Unfortunately, that seemed to be all over the map. There were indeed some of the stunning courses you’d expect from a three-star Michelin, such as the trout roe, the oxheart carrot, and the sunchoke trifle. But there were also some notable misses, including the unappealing quail, tough pork collar, and many others.
The service made up for a lot of that. It included the kind of synchronized moves that Michelin raters seem to fawn over, but also was very gracious and welcoming, and apologetic for the long wait for our table (no doubt the result of it being the third seating of a completely new menu).
The setting is also sublime: a not-overdone graceful simplicity, and a remarkably good illusion of snowflakes falling outside, to complement the festive mood.
What to make of it? Hard to say without a repeat visit, but at $1000 for two (with wine) I’m not in a hurry to do so.
This unprepossessing diner service traditional coffee shop breakfasts and entrees. Service was friendly and quick. There was nothing particularly special about the potatoes, bacon and eggs, but nothing wrong with them either. The biscuit was served more like a square of corn bread, and was pretty good. Coffee was just OK.
This is an authentic diner in the time-honored tradition of roadside eateries. While it may not have the nostalgic decor of a movie-set diner, the menu has all the right items, and the staff is friendly and welcoming, which keeps the regulars coming back.
Breakfast offerings are diverse, with a special focus on omelets. I had the farmer’s omelet, which combined veggies and ham, and a very creamy cheese. It was delicious. Hash browns were crispy, as requested, and the coffee was regularly refilled.
A great place for an old-fashioned dining experience.

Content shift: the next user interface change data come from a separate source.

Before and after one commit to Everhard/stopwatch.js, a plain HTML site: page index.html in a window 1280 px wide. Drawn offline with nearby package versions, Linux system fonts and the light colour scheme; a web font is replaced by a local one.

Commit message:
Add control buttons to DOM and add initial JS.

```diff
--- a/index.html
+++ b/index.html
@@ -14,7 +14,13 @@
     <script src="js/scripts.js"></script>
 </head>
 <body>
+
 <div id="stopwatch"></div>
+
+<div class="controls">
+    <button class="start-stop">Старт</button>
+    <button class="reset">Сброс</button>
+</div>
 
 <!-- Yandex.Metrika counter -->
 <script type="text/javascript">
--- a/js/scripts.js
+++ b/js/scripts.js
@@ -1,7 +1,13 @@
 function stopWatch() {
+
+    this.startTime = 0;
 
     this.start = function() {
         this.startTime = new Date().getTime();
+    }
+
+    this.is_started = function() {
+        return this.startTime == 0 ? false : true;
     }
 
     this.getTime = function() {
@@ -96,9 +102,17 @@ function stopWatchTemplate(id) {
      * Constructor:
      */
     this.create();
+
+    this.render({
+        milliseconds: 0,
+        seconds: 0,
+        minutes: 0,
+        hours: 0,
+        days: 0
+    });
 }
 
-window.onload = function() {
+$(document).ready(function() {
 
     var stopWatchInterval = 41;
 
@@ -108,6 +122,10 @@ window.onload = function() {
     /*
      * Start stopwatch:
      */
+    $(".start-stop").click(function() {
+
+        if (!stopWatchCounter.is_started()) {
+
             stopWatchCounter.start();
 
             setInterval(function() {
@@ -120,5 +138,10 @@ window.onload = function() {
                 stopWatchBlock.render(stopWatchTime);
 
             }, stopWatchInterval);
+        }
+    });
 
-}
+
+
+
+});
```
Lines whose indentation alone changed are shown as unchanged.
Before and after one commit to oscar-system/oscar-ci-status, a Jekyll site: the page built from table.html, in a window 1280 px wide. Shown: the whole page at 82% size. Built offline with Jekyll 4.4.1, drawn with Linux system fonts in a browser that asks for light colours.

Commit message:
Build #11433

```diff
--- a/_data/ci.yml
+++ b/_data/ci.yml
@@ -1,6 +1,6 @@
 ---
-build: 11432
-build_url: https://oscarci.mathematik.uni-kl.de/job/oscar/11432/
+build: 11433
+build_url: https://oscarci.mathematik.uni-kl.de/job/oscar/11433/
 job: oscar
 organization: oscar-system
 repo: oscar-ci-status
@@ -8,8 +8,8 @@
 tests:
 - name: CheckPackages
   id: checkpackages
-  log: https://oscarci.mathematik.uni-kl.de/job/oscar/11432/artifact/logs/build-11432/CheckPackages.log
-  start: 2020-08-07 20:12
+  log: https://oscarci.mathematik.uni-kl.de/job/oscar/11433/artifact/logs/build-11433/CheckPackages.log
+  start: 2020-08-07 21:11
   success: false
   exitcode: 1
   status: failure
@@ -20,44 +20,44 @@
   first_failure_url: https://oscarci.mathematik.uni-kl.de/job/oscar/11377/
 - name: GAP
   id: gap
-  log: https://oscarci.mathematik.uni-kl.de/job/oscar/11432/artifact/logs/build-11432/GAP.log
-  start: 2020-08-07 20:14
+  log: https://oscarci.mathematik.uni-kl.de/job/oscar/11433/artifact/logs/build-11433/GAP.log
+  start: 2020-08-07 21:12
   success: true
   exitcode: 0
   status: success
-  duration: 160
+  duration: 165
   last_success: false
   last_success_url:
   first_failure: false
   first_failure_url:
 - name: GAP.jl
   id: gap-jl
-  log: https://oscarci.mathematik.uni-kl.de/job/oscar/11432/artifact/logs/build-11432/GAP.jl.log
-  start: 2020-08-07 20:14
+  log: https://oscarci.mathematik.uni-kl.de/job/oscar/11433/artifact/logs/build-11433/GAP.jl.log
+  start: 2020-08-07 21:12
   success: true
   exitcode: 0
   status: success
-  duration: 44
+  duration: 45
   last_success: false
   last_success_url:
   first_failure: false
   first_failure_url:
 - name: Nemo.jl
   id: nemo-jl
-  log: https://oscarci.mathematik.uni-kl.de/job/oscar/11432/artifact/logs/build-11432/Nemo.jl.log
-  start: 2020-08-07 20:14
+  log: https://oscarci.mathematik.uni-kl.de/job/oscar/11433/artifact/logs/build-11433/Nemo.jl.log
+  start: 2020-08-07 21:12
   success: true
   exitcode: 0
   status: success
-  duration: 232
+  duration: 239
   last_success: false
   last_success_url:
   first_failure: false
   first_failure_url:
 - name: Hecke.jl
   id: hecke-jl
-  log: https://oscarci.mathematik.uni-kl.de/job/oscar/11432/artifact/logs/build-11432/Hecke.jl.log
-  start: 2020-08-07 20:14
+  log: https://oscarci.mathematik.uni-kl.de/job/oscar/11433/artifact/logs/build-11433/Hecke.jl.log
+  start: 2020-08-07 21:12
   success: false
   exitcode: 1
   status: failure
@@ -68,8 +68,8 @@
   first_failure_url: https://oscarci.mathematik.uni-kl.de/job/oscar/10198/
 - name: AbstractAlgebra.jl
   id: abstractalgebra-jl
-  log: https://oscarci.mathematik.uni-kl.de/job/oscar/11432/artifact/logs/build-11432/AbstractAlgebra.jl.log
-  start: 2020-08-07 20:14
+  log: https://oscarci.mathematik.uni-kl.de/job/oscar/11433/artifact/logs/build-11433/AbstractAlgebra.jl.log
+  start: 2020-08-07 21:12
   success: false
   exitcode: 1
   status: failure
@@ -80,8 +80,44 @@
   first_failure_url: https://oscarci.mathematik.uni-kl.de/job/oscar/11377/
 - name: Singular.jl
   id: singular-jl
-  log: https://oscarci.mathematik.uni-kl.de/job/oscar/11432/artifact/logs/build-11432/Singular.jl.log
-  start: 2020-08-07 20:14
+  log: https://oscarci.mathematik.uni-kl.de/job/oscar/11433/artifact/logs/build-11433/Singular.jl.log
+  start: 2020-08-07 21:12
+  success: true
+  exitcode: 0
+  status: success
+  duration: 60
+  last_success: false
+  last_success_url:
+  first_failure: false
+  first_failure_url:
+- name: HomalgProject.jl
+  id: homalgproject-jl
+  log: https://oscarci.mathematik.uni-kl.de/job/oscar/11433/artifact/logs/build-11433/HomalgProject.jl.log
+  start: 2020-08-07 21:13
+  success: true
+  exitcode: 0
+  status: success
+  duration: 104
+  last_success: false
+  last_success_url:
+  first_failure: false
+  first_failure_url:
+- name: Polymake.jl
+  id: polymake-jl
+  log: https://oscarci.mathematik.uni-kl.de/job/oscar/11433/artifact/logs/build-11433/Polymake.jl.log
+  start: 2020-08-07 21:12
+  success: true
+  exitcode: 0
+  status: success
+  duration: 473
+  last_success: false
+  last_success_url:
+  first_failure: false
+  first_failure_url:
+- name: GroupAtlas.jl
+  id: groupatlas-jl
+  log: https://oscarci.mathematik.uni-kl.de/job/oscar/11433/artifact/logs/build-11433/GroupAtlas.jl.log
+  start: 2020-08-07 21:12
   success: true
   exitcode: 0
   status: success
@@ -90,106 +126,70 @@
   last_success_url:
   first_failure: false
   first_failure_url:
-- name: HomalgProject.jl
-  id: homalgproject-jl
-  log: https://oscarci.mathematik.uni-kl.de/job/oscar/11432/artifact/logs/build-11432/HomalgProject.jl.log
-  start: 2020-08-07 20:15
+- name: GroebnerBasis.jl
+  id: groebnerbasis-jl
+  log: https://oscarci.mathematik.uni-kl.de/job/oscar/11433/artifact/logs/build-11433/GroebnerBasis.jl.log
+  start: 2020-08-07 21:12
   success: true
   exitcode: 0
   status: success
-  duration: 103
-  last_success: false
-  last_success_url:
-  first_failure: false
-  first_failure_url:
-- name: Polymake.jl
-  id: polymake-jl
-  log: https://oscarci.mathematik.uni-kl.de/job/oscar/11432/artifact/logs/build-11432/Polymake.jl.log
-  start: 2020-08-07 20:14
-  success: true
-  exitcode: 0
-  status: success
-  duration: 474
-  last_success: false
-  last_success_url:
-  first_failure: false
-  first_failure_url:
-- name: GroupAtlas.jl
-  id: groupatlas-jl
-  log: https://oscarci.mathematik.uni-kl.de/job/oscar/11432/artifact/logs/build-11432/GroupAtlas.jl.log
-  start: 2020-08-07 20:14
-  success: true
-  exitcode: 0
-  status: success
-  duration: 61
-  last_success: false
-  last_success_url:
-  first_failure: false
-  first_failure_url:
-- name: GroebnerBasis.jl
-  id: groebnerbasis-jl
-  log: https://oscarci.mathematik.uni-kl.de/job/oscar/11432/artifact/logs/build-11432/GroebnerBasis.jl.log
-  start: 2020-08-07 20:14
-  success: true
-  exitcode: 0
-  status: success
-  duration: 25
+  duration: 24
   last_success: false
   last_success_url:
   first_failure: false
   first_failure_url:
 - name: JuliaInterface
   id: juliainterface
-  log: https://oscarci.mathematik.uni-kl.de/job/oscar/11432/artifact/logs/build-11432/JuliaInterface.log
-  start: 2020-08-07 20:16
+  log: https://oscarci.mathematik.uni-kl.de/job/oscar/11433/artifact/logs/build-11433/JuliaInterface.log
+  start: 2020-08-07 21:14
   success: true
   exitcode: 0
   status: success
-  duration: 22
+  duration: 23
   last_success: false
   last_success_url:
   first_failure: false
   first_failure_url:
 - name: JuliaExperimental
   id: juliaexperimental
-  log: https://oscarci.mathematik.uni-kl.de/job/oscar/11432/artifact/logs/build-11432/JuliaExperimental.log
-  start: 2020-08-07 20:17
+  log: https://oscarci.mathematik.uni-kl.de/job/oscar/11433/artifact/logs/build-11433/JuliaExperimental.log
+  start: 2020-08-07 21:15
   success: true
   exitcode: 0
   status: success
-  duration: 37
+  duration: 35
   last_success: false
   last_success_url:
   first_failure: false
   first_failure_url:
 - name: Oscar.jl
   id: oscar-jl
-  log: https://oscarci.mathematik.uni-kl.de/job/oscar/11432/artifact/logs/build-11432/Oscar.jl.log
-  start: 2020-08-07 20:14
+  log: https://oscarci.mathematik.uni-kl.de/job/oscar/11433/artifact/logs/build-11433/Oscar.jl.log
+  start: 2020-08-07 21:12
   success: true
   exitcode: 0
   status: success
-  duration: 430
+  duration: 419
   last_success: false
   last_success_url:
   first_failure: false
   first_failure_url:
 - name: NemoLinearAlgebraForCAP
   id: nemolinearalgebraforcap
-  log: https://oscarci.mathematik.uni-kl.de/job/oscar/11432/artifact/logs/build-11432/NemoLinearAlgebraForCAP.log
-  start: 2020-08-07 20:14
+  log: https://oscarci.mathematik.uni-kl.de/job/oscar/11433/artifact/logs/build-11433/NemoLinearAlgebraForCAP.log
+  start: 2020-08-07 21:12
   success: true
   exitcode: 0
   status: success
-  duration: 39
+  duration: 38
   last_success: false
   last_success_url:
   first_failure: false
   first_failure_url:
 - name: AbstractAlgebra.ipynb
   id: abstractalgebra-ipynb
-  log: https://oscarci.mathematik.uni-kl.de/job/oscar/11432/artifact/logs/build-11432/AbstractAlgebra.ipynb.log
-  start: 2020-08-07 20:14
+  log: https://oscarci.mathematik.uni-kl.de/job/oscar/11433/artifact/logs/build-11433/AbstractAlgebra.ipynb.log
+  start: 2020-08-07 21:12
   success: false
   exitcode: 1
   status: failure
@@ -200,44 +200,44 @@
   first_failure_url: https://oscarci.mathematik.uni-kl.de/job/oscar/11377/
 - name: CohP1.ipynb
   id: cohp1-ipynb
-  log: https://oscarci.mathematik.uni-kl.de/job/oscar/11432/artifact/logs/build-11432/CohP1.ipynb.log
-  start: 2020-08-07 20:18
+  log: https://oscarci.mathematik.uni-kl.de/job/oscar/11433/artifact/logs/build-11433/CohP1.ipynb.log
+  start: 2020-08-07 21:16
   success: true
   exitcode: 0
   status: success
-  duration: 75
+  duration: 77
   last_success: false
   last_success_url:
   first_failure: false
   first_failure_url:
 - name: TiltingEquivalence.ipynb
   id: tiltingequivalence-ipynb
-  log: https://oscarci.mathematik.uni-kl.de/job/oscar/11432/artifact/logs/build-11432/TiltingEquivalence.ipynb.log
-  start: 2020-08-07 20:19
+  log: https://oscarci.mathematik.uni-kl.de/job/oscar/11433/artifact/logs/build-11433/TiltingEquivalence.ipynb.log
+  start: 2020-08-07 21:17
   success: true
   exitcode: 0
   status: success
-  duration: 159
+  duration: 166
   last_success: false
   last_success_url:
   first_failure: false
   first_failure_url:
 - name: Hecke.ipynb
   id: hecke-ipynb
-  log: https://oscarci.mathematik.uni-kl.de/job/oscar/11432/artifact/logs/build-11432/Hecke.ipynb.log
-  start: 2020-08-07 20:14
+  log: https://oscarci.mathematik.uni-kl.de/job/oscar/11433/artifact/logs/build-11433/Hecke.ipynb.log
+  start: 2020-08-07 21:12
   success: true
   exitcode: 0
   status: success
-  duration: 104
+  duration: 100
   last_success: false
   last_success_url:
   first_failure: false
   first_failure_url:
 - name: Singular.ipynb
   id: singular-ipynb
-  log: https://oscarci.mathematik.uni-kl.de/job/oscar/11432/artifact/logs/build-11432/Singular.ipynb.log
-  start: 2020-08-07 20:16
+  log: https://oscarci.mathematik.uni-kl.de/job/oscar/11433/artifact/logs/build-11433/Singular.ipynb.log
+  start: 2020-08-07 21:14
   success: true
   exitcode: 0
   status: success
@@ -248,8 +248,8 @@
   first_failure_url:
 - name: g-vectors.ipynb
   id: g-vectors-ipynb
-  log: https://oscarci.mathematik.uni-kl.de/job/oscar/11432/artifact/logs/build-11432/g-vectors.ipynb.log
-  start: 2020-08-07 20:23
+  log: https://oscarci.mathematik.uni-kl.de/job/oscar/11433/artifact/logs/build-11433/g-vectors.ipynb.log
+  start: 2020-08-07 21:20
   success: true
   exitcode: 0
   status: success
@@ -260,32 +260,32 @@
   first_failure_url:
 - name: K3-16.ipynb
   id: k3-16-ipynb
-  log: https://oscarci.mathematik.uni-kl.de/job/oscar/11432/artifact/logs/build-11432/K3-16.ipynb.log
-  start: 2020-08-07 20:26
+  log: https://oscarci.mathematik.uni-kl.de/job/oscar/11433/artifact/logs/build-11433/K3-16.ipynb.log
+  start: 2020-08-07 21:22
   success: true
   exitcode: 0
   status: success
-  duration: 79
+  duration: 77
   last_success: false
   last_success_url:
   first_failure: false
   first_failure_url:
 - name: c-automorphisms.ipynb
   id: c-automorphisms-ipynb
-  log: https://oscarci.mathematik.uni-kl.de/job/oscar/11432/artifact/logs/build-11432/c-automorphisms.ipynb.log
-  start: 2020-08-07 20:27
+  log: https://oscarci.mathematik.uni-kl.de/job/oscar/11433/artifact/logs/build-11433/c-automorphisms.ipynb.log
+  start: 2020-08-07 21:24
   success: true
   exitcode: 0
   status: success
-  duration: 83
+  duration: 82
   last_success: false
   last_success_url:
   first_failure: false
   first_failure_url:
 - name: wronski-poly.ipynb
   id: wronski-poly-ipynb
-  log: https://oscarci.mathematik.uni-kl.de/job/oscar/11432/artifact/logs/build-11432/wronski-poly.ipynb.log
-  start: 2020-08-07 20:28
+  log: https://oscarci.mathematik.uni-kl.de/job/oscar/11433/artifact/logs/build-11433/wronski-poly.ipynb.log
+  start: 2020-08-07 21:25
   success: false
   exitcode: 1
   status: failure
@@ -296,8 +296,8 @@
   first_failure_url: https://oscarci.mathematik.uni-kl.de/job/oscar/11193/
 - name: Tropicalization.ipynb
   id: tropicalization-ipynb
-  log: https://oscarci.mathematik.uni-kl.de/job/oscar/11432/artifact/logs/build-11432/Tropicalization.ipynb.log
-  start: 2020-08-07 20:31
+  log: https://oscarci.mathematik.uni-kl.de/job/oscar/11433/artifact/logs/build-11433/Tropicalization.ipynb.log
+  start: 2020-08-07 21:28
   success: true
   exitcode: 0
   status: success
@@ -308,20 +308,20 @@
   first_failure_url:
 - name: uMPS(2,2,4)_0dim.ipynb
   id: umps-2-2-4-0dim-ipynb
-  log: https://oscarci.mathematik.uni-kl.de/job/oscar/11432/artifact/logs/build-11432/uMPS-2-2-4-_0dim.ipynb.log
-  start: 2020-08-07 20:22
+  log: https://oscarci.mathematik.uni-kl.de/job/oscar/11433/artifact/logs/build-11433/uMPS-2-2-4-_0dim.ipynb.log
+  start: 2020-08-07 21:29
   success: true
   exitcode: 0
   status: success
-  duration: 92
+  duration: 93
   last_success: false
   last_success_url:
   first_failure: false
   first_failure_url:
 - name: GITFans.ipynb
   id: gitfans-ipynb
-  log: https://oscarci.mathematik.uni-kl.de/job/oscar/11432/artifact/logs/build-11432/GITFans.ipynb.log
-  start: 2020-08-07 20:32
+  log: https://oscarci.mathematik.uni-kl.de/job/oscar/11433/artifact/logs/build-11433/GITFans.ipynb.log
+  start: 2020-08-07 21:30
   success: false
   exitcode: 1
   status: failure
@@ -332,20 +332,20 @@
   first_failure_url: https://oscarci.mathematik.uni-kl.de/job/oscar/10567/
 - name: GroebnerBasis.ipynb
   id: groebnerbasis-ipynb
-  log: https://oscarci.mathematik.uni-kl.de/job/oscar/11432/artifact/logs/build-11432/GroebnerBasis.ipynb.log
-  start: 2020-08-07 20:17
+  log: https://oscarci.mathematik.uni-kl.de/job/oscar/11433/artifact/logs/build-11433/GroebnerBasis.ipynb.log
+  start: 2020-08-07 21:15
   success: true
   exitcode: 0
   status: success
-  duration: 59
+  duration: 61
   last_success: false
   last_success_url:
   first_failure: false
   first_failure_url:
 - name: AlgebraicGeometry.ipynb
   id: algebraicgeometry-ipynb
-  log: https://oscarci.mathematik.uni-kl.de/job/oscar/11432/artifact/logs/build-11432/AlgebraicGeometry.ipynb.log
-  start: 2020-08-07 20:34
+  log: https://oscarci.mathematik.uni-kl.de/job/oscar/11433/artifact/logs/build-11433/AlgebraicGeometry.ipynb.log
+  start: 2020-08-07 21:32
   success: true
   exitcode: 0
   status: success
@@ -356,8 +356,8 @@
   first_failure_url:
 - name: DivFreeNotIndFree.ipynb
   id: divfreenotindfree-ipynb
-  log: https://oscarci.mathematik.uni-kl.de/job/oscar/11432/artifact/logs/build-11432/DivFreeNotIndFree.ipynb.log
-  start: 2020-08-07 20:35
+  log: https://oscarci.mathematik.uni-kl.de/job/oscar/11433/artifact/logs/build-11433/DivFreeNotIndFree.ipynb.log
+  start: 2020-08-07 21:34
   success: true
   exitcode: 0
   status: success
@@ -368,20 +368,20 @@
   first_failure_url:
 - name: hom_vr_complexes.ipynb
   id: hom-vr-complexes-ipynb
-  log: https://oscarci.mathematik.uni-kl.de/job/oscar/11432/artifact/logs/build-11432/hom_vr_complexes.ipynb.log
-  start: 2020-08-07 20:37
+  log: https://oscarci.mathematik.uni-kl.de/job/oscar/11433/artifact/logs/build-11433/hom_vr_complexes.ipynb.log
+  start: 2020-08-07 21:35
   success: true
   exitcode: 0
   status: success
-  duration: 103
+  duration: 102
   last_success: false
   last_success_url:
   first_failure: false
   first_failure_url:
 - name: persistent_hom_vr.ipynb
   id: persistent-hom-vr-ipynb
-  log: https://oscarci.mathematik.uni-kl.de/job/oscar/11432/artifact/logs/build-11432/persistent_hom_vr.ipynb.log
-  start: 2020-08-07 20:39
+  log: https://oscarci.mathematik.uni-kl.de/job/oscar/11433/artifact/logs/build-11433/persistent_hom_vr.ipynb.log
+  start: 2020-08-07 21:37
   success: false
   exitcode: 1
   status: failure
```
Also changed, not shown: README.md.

I know, I know, they’re kind of low-brow, old fashioned, tacky, but that can be fun. And I would put their All-Star breakfast up against Denny’s, Keke’s or First Watch any day.
My over easy eggs were perfectly cooked, the super crispy bacon was full of flavor–as was the waffle–and the hashbrowns were well done as I requested. Coffee was decent and the service was attentive. What more can you ask?
Carol’s is an old-fashioned diner, the kind you see in television shows from the 60s. The decor, food and service are exactly as you would expect. Many of the customers are regulars who are greeted by name. You can pretty much get anything they’ve got ingredients for. The preparations are straightforward and generous.